“It is price-fixing, that is what it really is,” said Total Wine and More Vice President Edward Cooper.
Cooper says it is sanctioned by state laws and mandates. Now, they have filed a lawsuit challenging the state law in federal court.
“These laws and these regulations on anti-trust. To say that these laws are unfair and illegal,” said Cooper.
Here is how it works in Connecticut. By law, every month the wholesalers release a mandated price for every beverage in Connecticut. For example, Josh Cellars Cabernet has to be sold at minimum of $14.99. Total Wine and More is selling it below the state law at $9.99 because they say it is just not fair. Cooper says where else, what other industry, can wholesalers mandate exactly what price the retailers have to sell it?
“In Connecticut, it’s anywhere from an excess of 20 to 30 percent higher then you will find in any of the neighboring states,” said Cooper.
We did a price comparisons between Connecticut and Massachusetts liquor stores:
Jameson Irish Whiskey
CT – $49.99
MA – $42.99
Josh Cellars Cabernet
CT – $14.99
MA – $12.99
Tito’s Handmade Vodka
CT – $29.99
MA – $28.99
On top of filing the lawsuit, this month Total Wine and More has lowered their prices on some beverages below the state mandated levels in all their Connecticut stores to compete with the other states.
Shopper Kathleen Bragnole says she goes where she has to to get the best price.
“I buy all the time in Massachusetts and now I find this store and here is where I come now,” said Bragnole.
The Office of Governor Malloy put out a statement saying:
There is no question – Connecticut consumers artificially pay more in our state for products that they can easily obtain for less in neighboring states. The laws are backwards. That’s why Governor Malloy has supported changes to Connecticut’s minimum bottle law to address this very issue almost every year he’s been in office. He stands with consumers.”

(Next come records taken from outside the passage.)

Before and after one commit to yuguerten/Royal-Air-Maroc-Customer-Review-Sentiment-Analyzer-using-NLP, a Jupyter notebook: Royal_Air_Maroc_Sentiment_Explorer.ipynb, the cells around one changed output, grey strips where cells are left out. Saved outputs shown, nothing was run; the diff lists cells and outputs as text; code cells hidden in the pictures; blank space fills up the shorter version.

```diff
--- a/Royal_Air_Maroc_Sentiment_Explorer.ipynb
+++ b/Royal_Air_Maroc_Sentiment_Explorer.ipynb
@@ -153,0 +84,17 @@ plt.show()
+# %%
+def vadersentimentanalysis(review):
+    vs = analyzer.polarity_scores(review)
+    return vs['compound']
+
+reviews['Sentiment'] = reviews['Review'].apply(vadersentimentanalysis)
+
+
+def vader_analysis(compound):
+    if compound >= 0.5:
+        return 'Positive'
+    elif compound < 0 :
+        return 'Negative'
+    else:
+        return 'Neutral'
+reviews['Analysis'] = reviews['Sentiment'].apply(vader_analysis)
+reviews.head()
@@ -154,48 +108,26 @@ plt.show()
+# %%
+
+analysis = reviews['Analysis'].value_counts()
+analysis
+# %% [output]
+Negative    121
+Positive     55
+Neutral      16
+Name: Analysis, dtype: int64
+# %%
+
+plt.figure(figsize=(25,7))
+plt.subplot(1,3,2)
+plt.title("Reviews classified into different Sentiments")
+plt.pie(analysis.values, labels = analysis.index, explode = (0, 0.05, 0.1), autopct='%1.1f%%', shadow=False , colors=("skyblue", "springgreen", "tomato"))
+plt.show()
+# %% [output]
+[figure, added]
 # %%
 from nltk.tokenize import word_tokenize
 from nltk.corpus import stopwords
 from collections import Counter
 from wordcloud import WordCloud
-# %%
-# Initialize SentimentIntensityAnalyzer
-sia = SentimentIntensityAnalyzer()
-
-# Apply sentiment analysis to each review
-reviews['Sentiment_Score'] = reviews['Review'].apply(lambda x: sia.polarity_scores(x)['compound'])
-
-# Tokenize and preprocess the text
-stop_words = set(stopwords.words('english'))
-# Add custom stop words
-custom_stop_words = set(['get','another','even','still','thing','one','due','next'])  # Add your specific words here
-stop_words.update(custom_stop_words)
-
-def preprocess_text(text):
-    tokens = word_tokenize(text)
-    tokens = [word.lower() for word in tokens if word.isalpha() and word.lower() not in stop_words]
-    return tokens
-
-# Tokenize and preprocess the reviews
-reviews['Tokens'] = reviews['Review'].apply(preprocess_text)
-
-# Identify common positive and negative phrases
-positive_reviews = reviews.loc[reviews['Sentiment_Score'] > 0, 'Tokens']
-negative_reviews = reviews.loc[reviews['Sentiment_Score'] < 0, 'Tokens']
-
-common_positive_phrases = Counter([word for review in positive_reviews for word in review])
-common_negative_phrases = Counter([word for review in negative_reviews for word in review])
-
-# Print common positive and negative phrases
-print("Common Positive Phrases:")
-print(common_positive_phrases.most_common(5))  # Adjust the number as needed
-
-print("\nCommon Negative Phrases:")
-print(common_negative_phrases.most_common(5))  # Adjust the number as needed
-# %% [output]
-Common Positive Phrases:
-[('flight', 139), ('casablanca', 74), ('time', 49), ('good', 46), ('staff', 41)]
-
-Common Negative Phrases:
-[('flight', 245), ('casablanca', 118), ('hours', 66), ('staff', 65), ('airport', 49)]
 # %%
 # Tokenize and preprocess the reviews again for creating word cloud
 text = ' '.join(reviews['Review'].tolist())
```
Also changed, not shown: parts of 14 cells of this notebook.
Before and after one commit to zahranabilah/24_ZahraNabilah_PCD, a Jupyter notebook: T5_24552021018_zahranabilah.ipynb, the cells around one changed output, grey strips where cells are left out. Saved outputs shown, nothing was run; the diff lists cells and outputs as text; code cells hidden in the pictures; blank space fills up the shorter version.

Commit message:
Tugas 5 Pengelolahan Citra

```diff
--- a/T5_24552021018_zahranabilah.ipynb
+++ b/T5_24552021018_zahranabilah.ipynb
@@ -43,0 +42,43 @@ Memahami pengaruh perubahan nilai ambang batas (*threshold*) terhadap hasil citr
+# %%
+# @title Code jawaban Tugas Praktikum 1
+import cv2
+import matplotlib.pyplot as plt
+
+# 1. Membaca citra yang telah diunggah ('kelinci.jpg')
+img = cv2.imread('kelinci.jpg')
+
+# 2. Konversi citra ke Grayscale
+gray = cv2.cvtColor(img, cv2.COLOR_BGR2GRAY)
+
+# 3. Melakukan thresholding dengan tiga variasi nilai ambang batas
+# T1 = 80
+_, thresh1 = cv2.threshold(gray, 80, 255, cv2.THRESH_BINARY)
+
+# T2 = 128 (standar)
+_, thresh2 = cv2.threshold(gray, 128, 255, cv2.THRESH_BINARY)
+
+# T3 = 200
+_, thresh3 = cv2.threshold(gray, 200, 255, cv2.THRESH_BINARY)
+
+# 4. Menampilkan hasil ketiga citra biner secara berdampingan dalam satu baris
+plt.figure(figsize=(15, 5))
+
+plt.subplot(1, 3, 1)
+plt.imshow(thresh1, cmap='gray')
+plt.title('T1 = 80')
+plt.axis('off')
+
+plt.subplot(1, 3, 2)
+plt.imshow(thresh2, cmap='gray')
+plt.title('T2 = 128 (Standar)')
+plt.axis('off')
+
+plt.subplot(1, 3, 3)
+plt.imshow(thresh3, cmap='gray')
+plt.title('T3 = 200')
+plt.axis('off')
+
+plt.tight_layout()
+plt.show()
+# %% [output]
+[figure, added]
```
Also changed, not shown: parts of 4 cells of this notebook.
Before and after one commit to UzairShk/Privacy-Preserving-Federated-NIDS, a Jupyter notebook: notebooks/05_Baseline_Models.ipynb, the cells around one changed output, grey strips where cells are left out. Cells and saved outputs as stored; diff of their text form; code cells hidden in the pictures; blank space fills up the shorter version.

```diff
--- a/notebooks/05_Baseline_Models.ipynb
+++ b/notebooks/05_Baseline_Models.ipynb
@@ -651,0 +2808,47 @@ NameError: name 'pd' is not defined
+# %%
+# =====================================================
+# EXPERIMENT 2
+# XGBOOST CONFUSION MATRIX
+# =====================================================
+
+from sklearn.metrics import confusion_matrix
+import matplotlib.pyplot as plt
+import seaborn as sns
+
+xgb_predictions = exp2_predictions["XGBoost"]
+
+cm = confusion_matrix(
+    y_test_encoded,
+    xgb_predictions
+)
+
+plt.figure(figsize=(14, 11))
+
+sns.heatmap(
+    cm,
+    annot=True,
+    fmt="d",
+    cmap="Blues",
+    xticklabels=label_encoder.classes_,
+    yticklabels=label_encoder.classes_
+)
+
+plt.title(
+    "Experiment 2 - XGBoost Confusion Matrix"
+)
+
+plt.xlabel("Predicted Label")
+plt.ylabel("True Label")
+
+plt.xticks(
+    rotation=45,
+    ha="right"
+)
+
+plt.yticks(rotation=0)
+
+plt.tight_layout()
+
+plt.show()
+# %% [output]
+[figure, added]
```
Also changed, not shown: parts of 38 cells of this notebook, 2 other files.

Some of the small mom-and-pop stores say if the law is repealed it would crush them financially.